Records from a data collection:
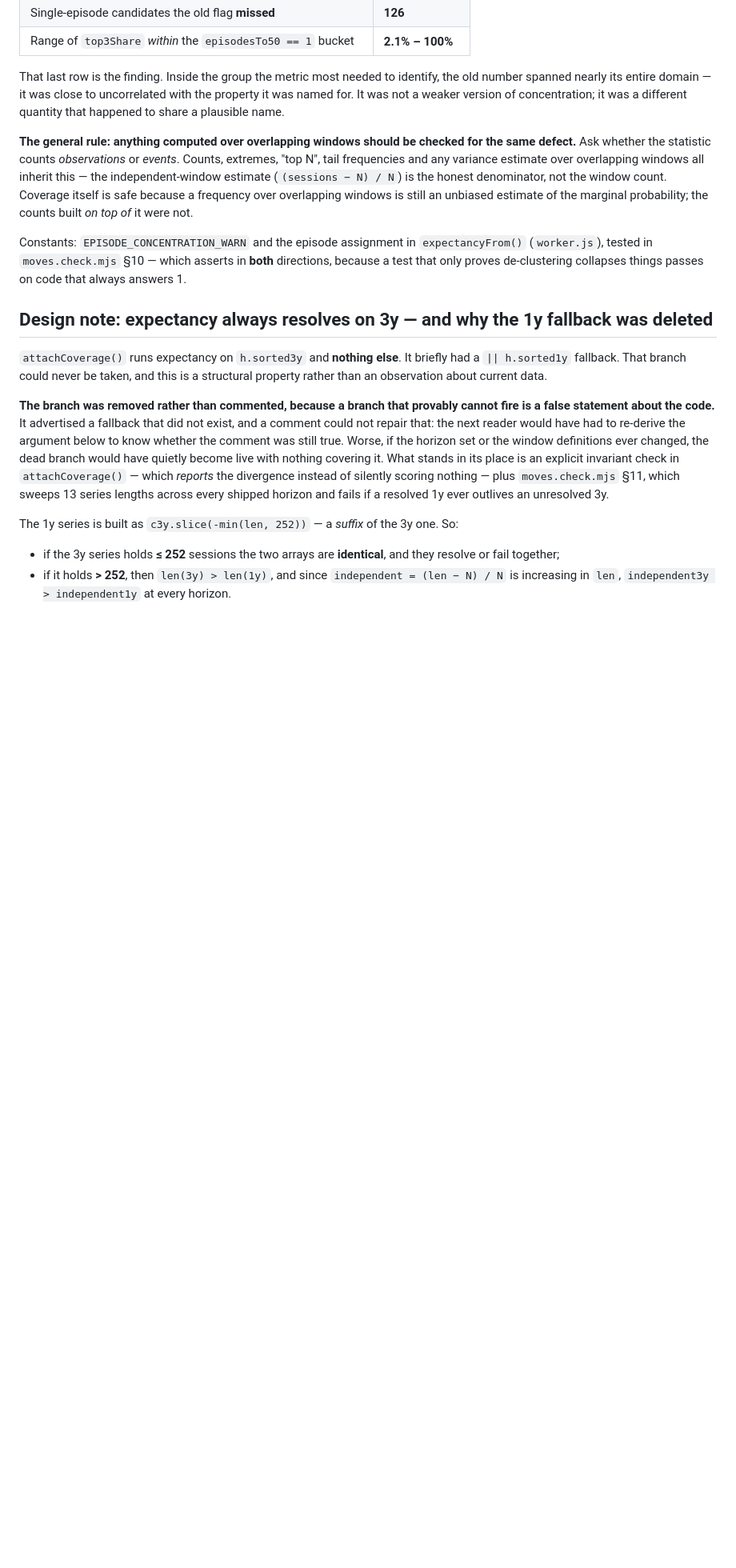
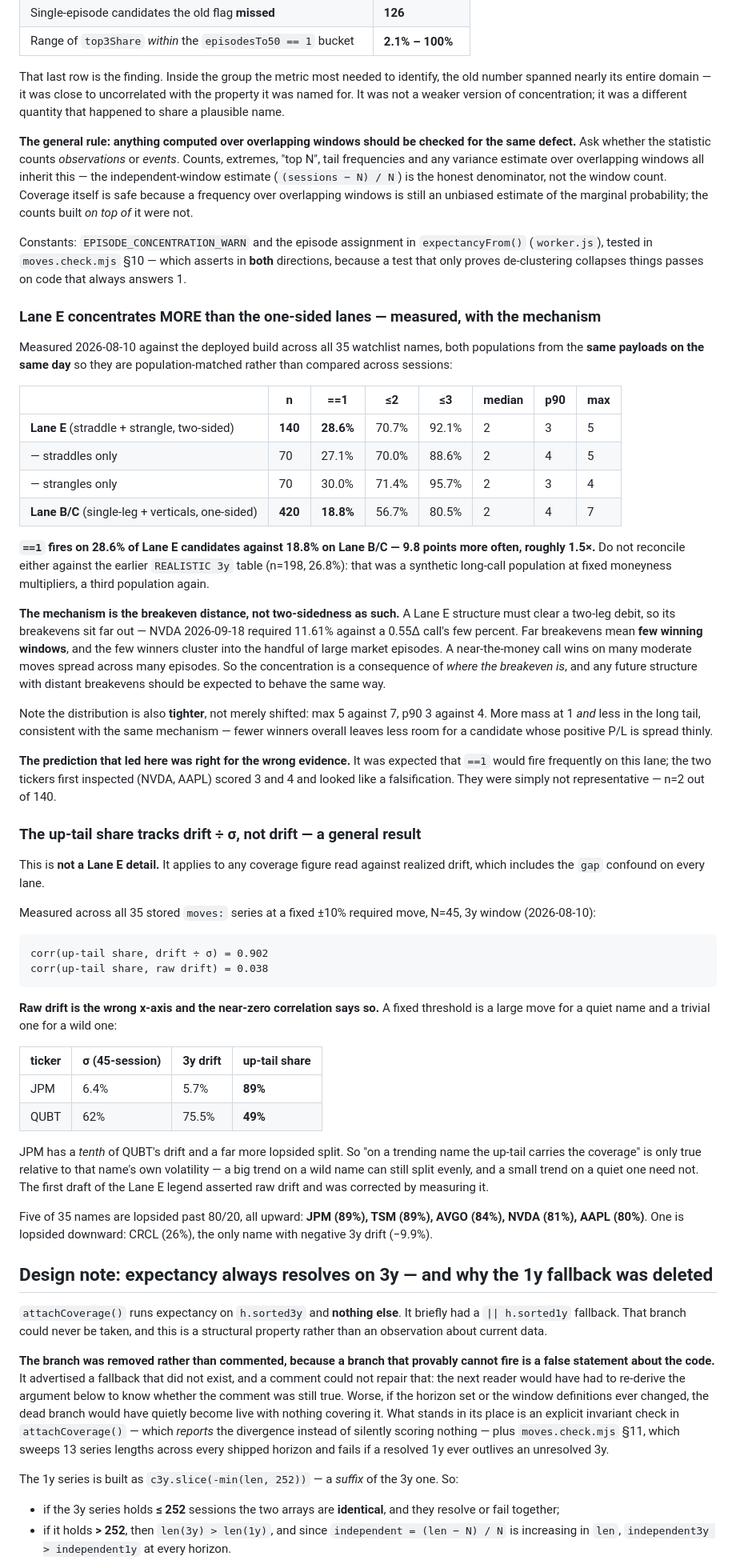
Before and after one commit to ambermlysak/trading_dash, a Markdown page: ARCHITECTURE.md, the part around the change. Shown at 80% size. Drawn GitHub-style; blank space fills up the shorter version.

Commit message:
Record the Lane E episode distribution and the drift/sigma correction
Both measured against the deployed 1f972db, not local functions.

- episodesTo50 fires ==1 on 28.6% of 140 Lane E candidates against
  18.8% of 420 Lane B/C candidates, from the same payloads on the same
  day so the populations are matched. The prediction that it would be
  frequent here holds; the two tickers first inspected scored 3 and 4
  and were simply unrepresentative at n=2 of 140.
- The mechanism is breakeven DISTANCE, not two-sidedness: a two-leg
  debit pushes breakevens far out, so few windows win and the winners
  cluster into the large episodes. Any future structure with distant
  breakevens should behave the same way. The distribution is also
  tighter (max 5 vs 7), consistent with that.
- The up-tail share correlates 0.902 with drift/sigma and 0.038 with
  raw drift. Recorded in ARCHITECTURE.md as a general result about the
  coverage approach rather than a Lane E detail, since the same
  confound sits on gap for every lane. JPM has a tenth of QUBT's drift
  and a far more lopsided split. Five names lopsided past 80/20: JPM,
  TSM, AVGO, NVDA, AAPL; CRCL is lopsided downward on negative drift.
- 64 of 70 Lane E entries gated (91%), which is the lane working.

Co-Authored-By: Claude Opus 5 <noreply@anthropic.com>

````diff
--- a/ARCHITECTURE.md
+++ b/ARCHITECTURE.md
@@ -333,6 +333,74 @@ Constants: `EPISODE_CONCENTRATION_WARN` and the episode assignment in
 `expectancyFrom()` (`worker.js`), tested in `moves.check.mjs` §10 — which asserts
 in **both** directions, because a test that only proves de-clustering collapses
 things passes on code that always answers 1.
+
+### Lane E concentrates MORE than the one-sided lanes — measured, with the mechanism
+
+Measured 2026-08-10 against the deployed build across all 35 watchlist names, both
+populations from the **same payloads on the same day** so they are population-matched
+rather than compared across sessions:
+
+| | n | ==1 | ≤2 | ≤3 | median | p90 | max |
+|---|---|---|---|---|---|---|---|
+| **Lane E** (straddle + strangle, two-sided) | **140** | **28.6%** | 70.7% | 92.1% | 2 | 3 | 5 |
+| — straddles only | 70 | 27.1% | 70.0% | 88.6% | 2 | 4 | 5 |
+| — strangles only | 70 | 30.0% | 71.4% | 95.7% | 2 | 3 | 4 |
+| **Lane B/C** (single-leg + verticals, one-sided) | **420** | **18.8%** | 56.7% | 80.5% | 2 | 4 | 7 |
+
+**`==1` fires on 28.6% of Lane E candidates against 18.8% on Lane B/C — 9.8 points
+more often, roughly 1.5×.** Do not reconcile either against the earlier
+`REALISTIC 3y` table (n=198, 26.8%): that was a synthetic long-call population at
+fixed moneyness multipliers, a third population again.
+
+**The mechanism is the breakeven distance, not two-sidedness as such.** A Lane E
+structure must clear a two-leg debit, so its breakevens sit far out — NVDA
+2026-09-18 required 11.61% against a 0.55Δ call's few percent. Far breakevens mean
+**few winning windows**, and the few winners cluster into the handful of large
+market episodes. A near-the-money call wins on many moderate moves spread across
+many episodes. So the concentration is a consequence of *where the breakeven is*,
+and any future structure with distant breakevens should be expected to behave the
+same way.
+
+Note the distribution is also **tighter**, not merely shifted: max 5 against 7, p90
+3 against 4. More mass at 1 *and* less in the long tail, consistent with the same
+mechanism — fewer winners overall leaves less room for a candidate whose positive
+P/L is spread thinly.
+
+**The prediction that led here was right for the wrong evidence.** It was expected
+that `==1` would fire frequently on this lane; the two tickers first inspected
+(NVDA, AAPL) scored 3 and 4 and looked like a falsification. They were simply not
+representative — n=2 out of 140.
+
+### The up-tail share tracks drift ÷ σ, not drift — a general result
+
+This is **not a Lane E detail.** It applies to any coverage figure read against
+realized drift, which includes the `gap` confound on every lane.
+
+Measured across all 35 stored `moves:` series at a fixed ±10% required move, N=45,
+3y window (2026-08-10):
+
+```
+corr(up-tail share, drift ÷ σ) = 0.902
+corr(up-tail share, raw drift) = 0.038
+```
+
+**Raw drift is the wrong x-axis and the near-zero correlation says so.** A fixed
+threshold is a large move for a quiet name and a trivial one for a wild one:
+
+| ticker | σ (45-session) | 3y drift | up-tail share |
+|---|---|---|---|
+| JPM | 6.4% | 5.7% | **89%** |
+| QUBT | 62% | 75.5% | **49%** |
+
+JPM has a *tenth* of QUBT's drift and a far more lopsided split. So "on a trending
+name the up-tail carries the coverage" is only true relative to that name's own
+volatility — a big trend on a wild name can still split evenly, and a small trend
+on a quiet one need not. The first draft of the Lane E legend asserted raw drift
+and was corrected by measuring it.
+
+Five of 35 names are lopsided past 80/20, all upward: **JPM (89%), TSM (89%),
+AVGO (84%), NVDA (81%), AAPL (80%)**. One is lopsided downward: CRCL (26%), the
+only name with negative 3y drift (−9.9%).
 
 ## Design note: expectancy always resolves on 3y — and why the 1y fallback was deleted
 
````
Also changed, not shown: CLAUDE.md (+10 -1 lines).
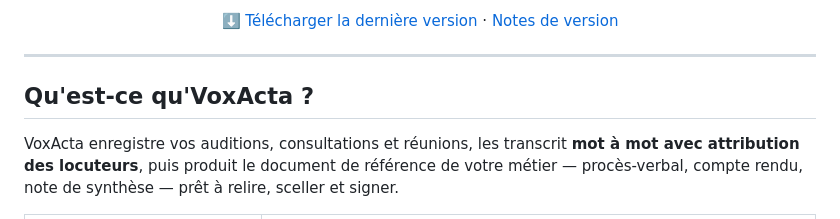
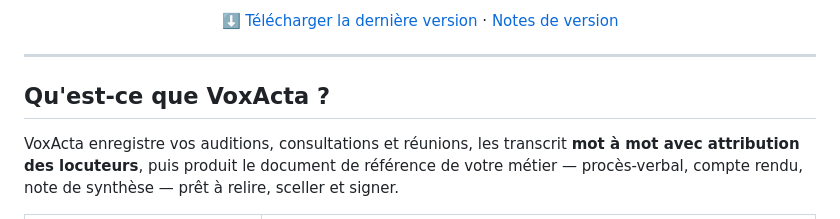
Before and after one commit to gitbrain-ai/acta-releases, a Markdown page: README.md, the part around the change. Rendered like a GitHub page.

Commit message:
fix: coquille Qu'est-ce que VoxActa

```diff
--- a/README.md
+++ b/README.md
@@ -13,7 +13,7 @@
 
 ---
 
-## Qu'est-ce qu'VoxActa ?
+## Qu'est-ce que VoxActa ?
 
 VoxActa enregistre vos auditions, consultations et réunions, les transcrit **mot à mot avec attribution des locuteurs**, puis produit le document de référence de votre métier — procès-verbal, compte rendu, note de synthèse — prêt à relire, sceller et signer.
 
```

Problem: Without the pictures, please output every record exactly.

Answer to the problem:
Before and after one commit to ambermlysak/trading_dash, a Markdown page: ARCHITECTURE.md, the part around the change. Shown at 80% size. Drawn GitHub-style; blank space fills up the shorter version.

Commit message:
Record the Lane E episode distribution and the drift/sigma correction
Both measured against the deployed 1f972db, not local functions.

- episodesTo50 fires ==1 on 28.6% of 140 Lane E candidates against
  18.8% of 420 Lane B/C candidates, from the same payloads on the same
  day so the populations are matched. The prediction that it would be
  frequent here holds; the two tickers first inspected scored 3 and 4
  and were simply unrepresentative at n=2 of 140.
- The mechanism is breakeven DISTANCE, not two-sidedness: a two-leg
  debit pushes breakevens far out, so few windows win and the winners
  cluster into the large episodes. Any future structure with distant
  breakevens should behave the same way. The distribution is also
  tighter (max 5 vs 7), consistent with that.
- The up-tail share correlates 0.902 with drift/sigma and 0.038 with
  raw drift. Recorded in ARCHITECTURE.md as a general result about the
  coverage approach rather than a Lane E detail, since the same
  confound sits on gap for every lane. JPM has a tenth of QUBT's drift
  and a far more lopsided split. Five names lopsided past 80/20: JPM,
  TSM, AVGO, NVDA, AAPL; CRCL is lopsided downward on negative drift.
- 64 of 70 Lane E entries gated (91%), which is the lane working.

Co-Authored-By: Claude Opus 5 <noreply@anthropic.com>

````diff
--- a/ARCHITECTURE.md
+++ b/ARCHITECTURE.md
@@ -333,6 +333,74 @@ Constants: `EPISODE_CONCENTRATION_WARN` and the episode assignment in
 `expectancyFrom()` (`worker.js`), tested in `moves.check.mjs` §10 — which asserts
 in **both** directions, because a test that only proves de-clustering collapses
 things passes on code that always answers 1.
+
+### Lane E concentrates MORE than the one-sided lanes — measured, with the mechanism
+
+Measured 2026-08-10 against the deployed build across all 35 watchlist names, both
+populations from the **same payloads on the same day** so they are population-matched
+rather than compared across sessions:
+
+| | n | ==1 | ≤2 | ≤3 | median | p90 | max |
+|---|---|---|---|---|---|---|---|
+| **Lane E** (straddle + strangle, two-sided) | **140** | **28.6%** | 70.7% | 92.1% | 2 | 3 | 5 |
+| — straddles only | 70 | 27.1% | 70.0% | 88.6% | 2 | 4 | 5 |
+| — strangles only | 70 | 30.0% | 71.4% | 95.7% | 2 | 3 | 4 |
+| **Lane B/C** (single-leg + verticals, one-sided) | **420** | **18.8%** | 56.7% | 80.5% | 2 | 4 | 7 |
+
+**`==1` fires on 28.6% of Lane E candidates against 18.8% on Lane B/C — 9.8 points
+more often, roughly 1.5×.** Do not reconcile either against the earlier
+`REALISTIC 3y` table (n=198, 26.8%): that was a synthetic long-call population at
+fixed moneyness multipliers, a third population again.
+
+**The mechanism is the breakeven distance, not two-sidedness as such.** A Lane E
+structure must clear a two-leg debit, so its breakevens sit far out — NVDA
+2026-09-18 required 11.61% against a 0.55Δ call's few percent. Far breakevens mean
+**few winning windows**, and the few winners cluster into the handful of large
+market episodes. A near-the-money call wins on many moderate moves spread across
+many episodes. So the concentration is a consequence of *where the breakeven is*,
+and any future structure with distant breakevens should be expected to behave the
+same way.
+
+Note the distribution is also **tighter**, not merely shifted: max 5 against 7, p90
+3 against 4. More mass at 1 *and* less in the long tail, consistent with the same
+mechanism — fewer winners overall leaves less room for a candidate whose positive
+P/L is spread thinly.
+
+**The prediction that led here was right for the wrong evidence.** It was expected
+that `==1` would fire frequently on this lane; the two tickers first inspected
+(NVDA, AAPL) scored 3 and 4 and looked like a falsification. They were simply not
+representative — n=2 out of 140.
+
+### The up-tail share tracks drift ÷ σ, not drift — a general result
+
+This is **not a Lane E detail.** It applies to any coverage figure read against
+realized drift, which includes the `gap` confound on every lane.
+
+Measured across all 35 stored `moves:` series at a fixed ±10% required move, N=45,
+3y window (2026-08-10):
+
+```
+corr(up-tail share, drift ÷ σ) = 0.902
+corr(up-tail share, raw drift) = 0.038
+```
+
+**Raw drift is the wrong x-axis and the near-zero correlation says so.** A fixed
+threshold is a large move for a quiet name and a trivial one for a wild one:
+
+| ticker | σ (45-session) | 3y drift | up-tail share |
+|---|---|---|---|
+| JPM | 6.4% | 5.7% | **89%** |
+| QUBT | 62% | 75.5% | **49%** |
+
+JPM has a *tenth* of QUBT's drift and a far more lopsided split. So "on a trending
+name the up-tail carries the coverage" is only true relative to that name's own
+volatility — a big trend on a wild name can still split evenly, and a small trend
+on a quiet one need not. The first draft of the Lane E legend asserted raw drift
+and was corrected by measuring it.
+
+Five of 35 names are lopsided past 80/20, all upward: **JPM (89%), TSM (89%),
+AVGO (84%), NVDA (81%), AAPL (80%)**. One is lopsided downward: CRCL (26%), the
+only name with negative 3y drift (−9.9%).
 
 ## Design note: expectancy always resolves on 3y — and why the 1y fallback was deleted
 
````
Also changed, not shown: CLAUDE.md (+10 -1 lines).
Before and after one commit to gitbrain-ai/acta-releases, a Markdown page: README.md, the part around the change. Rendered like a GitHub page.

Commit message:
fix: coquille Qu'est-ce que VoxActa

```diff
--- a/README.md
+++ b/README.md
@@ -13,7 +13,7 @@
 
 ---
 
-## Qu'est-ce qu'VoxActa ?
+## Qu'est-ce que VoxActa ?
 
 VoxActa enregistre vos auditions, consultations et réunions, les transcrit **mot à mot avec attribution des locuteurs**, puis produit le document de référence de votre métier — procès-verbal, compte rendu, note de synthèse — prêt à relire, sceller et signer.
 
```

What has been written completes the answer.